## Problem description
Copy each line below in which the string "blanked" appears.

## Information provided
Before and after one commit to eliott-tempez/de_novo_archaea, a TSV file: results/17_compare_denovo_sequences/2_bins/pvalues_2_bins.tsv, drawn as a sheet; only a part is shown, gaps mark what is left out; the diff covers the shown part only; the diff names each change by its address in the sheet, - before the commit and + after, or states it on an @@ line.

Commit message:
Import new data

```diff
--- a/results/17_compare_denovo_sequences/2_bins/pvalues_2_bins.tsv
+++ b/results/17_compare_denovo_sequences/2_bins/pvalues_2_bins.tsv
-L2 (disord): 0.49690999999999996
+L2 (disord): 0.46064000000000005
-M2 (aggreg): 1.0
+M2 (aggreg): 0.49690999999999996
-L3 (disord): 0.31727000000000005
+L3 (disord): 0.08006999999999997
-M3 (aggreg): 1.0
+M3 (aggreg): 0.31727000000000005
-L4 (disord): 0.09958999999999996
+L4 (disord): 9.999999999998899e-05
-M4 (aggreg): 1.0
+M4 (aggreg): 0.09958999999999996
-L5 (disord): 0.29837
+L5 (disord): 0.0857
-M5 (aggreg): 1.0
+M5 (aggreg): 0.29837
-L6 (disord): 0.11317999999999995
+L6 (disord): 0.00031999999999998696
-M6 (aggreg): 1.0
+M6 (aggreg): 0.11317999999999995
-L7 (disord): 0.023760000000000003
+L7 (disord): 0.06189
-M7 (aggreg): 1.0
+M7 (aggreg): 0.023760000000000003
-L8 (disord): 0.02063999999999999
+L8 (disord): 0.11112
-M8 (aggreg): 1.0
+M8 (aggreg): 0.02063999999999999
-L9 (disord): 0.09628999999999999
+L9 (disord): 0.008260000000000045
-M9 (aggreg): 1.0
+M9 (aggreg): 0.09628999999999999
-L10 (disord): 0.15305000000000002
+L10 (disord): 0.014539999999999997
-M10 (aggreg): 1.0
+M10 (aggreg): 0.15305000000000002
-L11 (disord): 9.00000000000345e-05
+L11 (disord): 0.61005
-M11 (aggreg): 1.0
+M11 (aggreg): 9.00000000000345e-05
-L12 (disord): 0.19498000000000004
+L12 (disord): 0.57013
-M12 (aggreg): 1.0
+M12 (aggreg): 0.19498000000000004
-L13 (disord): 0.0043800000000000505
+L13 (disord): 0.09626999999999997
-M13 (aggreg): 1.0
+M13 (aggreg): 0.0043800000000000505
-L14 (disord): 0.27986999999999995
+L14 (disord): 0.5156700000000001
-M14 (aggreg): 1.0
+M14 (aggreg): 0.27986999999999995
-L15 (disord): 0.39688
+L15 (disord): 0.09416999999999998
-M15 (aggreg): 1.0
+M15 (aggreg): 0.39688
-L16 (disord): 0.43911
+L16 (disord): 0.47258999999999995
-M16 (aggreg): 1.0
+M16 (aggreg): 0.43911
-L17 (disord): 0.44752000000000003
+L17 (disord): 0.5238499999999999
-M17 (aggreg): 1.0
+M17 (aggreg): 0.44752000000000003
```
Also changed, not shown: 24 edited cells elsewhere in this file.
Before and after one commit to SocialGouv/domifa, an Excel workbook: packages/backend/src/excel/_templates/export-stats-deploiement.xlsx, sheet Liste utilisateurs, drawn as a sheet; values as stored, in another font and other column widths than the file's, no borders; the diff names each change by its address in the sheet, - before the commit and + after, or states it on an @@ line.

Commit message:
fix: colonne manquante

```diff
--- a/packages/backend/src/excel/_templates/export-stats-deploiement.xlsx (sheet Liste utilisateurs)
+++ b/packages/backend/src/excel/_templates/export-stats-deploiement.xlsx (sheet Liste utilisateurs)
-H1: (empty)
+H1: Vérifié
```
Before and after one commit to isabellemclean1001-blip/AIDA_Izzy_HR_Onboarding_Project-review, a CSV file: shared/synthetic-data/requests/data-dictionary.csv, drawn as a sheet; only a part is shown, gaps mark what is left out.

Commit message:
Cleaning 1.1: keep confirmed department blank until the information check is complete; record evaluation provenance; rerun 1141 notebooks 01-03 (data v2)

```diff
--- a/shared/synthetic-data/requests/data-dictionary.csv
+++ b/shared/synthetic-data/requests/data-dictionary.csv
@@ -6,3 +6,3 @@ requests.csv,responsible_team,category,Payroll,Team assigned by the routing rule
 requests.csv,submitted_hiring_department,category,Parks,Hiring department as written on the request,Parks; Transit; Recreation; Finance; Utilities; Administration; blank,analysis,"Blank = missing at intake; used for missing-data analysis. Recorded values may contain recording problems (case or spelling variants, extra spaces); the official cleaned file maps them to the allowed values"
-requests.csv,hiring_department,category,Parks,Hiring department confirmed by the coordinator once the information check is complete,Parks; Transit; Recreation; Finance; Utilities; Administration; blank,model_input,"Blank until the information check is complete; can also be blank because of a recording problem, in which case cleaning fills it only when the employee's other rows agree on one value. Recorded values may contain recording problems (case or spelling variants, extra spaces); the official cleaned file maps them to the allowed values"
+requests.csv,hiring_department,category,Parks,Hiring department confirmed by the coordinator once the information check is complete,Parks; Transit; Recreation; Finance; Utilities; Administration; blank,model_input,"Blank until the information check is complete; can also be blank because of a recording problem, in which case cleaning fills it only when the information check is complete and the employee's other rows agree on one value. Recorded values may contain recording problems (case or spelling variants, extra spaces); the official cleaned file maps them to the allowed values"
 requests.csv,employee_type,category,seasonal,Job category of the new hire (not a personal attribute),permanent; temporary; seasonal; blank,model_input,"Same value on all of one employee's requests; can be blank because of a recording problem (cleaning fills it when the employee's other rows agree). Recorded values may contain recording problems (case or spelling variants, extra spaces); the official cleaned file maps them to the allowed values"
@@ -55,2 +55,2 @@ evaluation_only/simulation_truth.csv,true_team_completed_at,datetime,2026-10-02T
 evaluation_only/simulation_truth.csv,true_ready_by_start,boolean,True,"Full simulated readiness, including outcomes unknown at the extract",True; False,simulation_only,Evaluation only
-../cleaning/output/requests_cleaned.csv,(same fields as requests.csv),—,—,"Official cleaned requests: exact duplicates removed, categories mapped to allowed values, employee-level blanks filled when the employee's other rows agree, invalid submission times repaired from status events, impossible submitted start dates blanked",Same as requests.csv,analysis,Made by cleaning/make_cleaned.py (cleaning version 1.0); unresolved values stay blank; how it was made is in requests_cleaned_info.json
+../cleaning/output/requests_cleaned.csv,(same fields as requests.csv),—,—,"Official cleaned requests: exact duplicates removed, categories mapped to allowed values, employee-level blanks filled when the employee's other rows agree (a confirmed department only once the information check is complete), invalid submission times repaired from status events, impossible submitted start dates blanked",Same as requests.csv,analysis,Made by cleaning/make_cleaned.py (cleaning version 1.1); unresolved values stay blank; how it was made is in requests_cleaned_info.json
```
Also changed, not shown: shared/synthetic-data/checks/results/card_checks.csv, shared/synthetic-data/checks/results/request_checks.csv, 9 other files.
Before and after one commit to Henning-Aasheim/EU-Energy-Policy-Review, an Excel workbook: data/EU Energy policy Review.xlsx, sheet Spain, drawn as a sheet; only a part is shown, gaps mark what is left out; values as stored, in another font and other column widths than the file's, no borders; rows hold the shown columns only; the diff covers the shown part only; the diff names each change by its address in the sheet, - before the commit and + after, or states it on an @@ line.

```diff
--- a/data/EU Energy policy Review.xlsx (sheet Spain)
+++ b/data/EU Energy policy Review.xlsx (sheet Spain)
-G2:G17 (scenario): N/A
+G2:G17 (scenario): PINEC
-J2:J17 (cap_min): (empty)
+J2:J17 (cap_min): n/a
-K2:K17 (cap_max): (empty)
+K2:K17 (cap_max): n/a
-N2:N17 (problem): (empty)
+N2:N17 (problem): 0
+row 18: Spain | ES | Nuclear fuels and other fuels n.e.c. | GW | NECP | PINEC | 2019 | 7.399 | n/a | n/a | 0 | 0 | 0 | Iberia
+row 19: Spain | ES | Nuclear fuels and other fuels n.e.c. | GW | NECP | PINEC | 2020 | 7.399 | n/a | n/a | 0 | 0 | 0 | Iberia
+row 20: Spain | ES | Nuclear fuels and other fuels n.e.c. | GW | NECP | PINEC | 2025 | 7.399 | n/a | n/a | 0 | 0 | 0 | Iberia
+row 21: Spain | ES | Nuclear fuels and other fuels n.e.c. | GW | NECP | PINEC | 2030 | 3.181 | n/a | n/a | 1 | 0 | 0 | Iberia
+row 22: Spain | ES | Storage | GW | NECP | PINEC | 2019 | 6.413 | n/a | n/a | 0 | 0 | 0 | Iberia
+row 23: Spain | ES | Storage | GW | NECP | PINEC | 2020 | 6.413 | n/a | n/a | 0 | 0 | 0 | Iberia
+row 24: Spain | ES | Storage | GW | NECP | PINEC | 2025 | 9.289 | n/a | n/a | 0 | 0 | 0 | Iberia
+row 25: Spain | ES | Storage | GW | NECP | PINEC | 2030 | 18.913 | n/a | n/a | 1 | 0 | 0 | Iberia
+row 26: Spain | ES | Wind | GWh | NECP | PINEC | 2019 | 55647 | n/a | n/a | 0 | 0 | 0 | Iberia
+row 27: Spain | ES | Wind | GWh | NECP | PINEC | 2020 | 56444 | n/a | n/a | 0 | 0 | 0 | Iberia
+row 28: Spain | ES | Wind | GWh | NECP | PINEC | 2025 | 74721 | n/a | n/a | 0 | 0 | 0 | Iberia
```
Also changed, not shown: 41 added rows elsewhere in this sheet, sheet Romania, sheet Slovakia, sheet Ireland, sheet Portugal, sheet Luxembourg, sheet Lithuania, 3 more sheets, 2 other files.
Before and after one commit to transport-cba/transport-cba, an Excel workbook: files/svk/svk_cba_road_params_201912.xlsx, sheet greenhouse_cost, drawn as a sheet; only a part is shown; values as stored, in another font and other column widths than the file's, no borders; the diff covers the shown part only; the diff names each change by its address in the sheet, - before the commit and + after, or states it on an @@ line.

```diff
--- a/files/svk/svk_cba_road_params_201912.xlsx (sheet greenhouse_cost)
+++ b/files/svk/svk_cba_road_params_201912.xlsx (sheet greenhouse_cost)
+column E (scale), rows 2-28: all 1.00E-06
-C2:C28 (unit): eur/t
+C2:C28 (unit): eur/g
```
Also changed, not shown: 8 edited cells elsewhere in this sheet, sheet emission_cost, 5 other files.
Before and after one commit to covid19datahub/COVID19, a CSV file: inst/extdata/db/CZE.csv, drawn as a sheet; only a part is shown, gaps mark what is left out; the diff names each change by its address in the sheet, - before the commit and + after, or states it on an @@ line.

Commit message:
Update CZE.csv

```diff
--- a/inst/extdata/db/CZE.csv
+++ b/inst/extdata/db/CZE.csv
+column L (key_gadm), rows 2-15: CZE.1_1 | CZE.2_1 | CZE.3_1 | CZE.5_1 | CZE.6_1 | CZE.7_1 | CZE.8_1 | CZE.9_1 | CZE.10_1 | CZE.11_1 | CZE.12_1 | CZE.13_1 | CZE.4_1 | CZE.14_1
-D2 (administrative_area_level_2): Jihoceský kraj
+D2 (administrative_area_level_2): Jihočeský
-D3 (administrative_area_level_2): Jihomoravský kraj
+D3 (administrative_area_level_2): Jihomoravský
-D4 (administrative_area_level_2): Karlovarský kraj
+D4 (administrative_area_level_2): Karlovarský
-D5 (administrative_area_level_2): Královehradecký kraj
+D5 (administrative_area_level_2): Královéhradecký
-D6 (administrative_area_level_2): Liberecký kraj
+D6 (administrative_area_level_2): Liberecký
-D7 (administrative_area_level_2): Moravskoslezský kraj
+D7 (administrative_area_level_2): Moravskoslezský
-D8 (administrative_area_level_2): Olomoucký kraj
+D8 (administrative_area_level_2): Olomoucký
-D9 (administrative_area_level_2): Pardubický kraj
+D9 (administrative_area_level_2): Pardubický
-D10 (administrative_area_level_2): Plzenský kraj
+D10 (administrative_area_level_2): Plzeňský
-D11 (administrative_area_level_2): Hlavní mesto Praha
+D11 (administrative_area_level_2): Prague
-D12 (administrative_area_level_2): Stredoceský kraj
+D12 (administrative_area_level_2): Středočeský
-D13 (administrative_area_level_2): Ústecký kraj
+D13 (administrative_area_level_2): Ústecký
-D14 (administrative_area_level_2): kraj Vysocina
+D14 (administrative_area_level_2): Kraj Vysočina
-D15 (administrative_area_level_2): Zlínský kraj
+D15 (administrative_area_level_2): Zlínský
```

## Exercise output
-../cleaning/output/requests_cleaned.csv,(same fields as requests.csv),—,—,"Official cleaned requests: exact duplicates removed, categories mapped to allowed values, employee-level blanks filled when the employee's other rows agree, invalid submission times repaired from status events, impossible submitted start dates blanked",Same as requests.csv,analysis,Made by cleaning/make_cleaned.py (cleaning version 1.0); unresolved values stay blank; how it was made is in requests_cleaned_info.json
+../cleaning/output/requests_cleaned.csv,(same fields as requests.csv),—,—,"Official cleaned requests: exact duplicates removed, categories mapped to allowed values, employee-level blanks filled when the employee's other rows agree (a confirmed department only once the information check is complete), invalid submission times repaired from status events, impossible submitted start dates blanked",Same as requests.csv,analysis,Made by cleaning/make_cleaned.py (cleaning version 1.1); unresolved values stay blank; how it was made is in requests_cleaned_info.json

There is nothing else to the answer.